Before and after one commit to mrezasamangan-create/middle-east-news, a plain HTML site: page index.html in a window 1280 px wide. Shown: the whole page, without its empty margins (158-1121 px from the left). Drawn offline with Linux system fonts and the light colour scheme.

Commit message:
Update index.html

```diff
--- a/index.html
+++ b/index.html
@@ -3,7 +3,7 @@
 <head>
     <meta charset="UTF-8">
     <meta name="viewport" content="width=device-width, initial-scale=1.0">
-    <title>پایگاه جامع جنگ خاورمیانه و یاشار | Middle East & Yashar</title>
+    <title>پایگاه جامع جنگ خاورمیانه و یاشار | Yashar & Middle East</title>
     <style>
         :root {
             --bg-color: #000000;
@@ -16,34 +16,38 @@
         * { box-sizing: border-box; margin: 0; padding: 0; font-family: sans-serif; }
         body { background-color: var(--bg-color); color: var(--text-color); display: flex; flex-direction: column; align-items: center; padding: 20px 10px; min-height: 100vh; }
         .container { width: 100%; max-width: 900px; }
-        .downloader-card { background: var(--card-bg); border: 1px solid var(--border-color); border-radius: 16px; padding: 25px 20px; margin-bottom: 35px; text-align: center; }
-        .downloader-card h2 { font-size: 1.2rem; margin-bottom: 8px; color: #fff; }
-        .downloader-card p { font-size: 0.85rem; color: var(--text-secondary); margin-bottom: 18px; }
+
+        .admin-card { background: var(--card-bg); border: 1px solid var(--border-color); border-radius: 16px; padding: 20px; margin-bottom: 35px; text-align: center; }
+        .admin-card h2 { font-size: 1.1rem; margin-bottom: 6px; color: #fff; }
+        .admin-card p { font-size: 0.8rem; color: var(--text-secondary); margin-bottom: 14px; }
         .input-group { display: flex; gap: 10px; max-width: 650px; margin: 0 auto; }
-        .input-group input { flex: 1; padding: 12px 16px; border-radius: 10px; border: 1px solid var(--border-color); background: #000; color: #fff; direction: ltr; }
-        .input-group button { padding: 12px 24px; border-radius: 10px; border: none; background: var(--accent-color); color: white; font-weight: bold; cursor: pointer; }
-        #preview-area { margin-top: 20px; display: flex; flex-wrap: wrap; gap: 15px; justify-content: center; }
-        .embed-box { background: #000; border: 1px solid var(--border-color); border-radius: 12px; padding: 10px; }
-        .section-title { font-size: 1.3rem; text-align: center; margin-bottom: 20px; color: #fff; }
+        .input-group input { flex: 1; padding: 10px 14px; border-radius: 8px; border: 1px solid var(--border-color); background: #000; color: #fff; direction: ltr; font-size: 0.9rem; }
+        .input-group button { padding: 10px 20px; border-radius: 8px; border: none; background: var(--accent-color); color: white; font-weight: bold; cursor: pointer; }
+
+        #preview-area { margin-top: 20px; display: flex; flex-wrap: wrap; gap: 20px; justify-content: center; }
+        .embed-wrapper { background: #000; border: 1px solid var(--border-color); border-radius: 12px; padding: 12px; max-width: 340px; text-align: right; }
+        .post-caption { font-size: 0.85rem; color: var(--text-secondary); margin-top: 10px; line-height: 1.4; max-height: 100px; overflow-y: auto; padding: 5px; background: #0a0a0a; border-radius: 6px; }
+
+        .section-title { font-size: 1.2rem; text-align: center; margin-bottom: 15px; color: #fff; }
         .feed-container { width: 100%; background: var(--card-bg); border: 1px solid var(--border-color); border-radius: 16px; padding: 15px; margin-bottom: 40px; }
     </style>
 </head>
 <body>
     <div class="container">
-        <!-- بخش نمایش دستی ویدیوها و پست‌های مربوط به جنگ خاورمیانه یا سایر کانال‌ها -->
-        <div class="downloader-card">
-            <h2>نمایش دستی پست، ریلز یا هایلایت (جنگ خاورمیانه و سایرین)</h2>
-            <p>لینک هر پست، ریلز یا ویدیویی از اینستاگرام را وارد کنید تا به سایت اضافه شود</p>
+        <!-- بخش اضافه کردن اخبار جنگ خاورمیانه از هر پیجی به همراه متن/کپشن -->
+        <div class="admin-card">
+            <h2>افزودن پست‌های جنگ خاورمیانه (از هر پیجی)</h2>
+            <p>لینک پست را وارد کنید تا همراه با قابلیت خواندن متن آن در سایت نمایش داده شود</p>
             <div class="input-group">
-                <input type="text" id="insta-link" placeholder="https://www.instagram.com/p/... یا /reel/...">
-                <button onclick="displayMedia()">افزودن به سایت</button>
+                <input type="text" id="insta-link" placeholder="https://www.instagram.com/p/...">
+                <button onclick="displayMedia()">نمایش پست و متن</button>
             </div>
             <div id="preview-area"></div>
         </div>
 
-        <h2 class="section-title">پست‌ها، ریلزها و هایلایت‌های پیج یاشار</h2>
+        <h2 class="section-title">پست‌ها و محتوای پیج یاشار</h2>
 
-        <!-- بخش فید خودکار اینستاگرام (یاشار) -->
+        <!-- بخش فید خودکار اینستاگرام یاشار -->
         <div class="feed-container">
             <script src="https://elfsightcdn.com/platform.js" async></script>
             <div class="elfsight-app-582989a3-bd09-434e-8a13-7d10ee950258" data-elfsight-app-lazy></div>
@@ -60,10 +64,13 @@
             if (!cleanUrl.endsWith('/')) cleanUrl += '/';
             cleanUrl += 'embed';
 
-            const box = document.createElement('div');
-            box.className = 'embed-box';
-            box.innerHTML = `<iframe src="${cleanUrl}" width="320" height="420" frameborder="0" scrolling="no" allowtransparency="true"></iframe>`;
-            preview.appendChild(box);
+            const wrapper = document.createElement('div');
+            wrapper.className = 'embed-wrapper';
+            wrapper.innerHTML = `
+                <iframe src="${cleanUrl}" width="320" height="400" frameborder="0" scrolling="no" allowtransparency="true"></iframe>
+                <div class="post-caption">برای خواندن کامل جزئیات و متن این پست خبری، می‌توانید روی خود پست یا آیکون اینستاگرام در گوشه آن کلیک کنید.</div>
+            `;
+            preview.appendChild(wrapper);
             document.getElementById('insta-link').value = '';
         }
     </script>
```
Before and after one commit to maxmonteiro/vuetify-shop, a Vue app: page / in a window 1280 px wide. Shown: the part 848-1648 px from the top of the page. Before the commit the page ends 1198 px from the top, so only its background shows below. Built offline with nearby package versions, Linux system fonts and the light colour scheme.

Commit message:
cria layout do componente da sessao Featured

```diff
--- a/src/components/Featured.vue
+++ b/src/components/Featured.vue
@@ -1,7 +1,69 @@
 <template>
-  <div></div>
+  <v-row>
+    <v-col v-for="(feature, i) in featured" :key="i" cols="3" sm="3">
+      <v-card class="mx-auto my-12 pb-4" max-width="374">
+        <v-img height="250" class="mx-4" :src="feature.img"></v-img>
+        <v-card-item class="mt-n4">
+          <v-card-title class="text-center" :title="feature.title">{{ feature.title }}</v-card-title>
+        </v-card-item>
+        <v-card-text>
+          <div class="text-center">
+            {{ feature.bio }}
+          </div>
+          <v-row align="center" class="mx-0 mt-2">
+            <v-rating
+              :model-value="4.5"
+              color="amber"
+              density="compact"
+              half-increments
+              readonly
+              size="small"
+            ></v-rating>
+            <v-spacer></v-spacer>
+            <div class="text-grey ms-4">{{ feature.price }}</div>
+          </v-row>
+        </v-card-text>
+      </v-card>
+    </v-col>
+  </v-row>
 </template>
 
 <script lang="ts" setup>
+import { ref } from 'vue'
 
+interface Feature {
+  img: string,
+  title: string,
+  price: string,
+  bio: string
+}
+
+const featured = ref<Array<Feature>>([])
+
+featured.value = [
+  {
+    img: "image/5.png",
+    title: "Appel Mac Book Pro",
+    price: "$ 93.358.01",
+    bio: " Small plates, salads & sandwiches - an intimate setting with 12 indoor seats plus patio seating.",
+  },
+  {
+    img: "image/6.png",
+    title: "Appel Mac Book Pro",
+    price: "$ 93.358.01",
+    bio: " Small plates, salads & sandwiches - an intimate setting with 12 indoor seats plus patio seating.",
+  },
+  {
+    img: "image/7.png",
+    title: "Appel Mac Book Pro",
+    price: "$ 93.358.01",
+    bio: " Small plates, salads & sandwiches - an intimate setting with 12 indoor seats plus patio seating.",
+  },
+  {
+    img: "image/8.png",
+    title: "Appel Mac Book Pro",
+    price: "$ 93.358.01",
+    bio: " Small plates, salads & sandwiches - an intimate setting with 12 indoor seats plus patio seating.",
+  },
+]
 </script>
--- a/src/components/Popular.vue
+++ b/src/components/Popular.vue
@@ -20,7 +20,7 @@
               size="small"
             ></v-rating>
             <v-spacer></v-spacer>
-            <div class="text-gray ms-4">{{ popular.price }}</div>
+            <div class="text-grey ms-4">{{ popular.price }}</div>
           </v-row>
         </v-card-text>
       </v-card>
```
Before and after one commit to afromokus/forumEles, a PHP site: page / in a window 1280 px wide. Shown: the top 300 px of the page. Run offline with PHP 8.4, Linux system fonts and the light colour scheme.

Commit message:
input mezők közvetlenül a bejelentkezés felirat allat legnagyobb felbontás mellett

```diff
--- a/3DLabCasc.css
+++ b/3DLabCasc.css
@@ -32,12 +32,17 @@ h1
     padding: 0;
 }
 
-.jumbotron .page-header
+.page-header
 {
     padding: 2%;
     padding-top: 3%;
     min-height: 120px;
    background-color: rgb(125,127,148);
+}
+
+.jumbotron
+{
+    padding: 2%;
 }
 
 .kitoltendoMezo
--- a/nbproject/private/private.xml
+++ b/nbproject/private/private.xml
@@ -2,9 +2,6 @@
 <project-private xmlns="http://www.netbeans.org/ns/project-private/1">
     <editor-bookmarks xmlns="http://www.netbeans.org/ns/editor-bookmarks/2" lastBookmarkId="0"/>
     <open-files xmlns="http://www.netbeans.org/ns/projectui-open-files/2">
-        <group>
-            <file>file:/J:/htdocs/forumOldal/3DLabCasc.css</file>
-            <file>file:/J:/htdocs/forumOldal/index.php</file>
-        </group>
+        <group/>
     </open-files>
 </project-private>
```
· · · ·
DESCRIPTION OF THE TASK
For each line in the data above that contains the string "true", extract the line.

ANSWER BELOW
-            box.innerHTML = `<iframe src="${cleanUrl}" width="320" height="420" frameborder="0" scrolling="no" allowtransparency="true"></iframe>`;
+                <iframe src="${cleanUrl}" width="320" height="400" frameborder="0" scrolling="no" allowtransparency="true"></iframe>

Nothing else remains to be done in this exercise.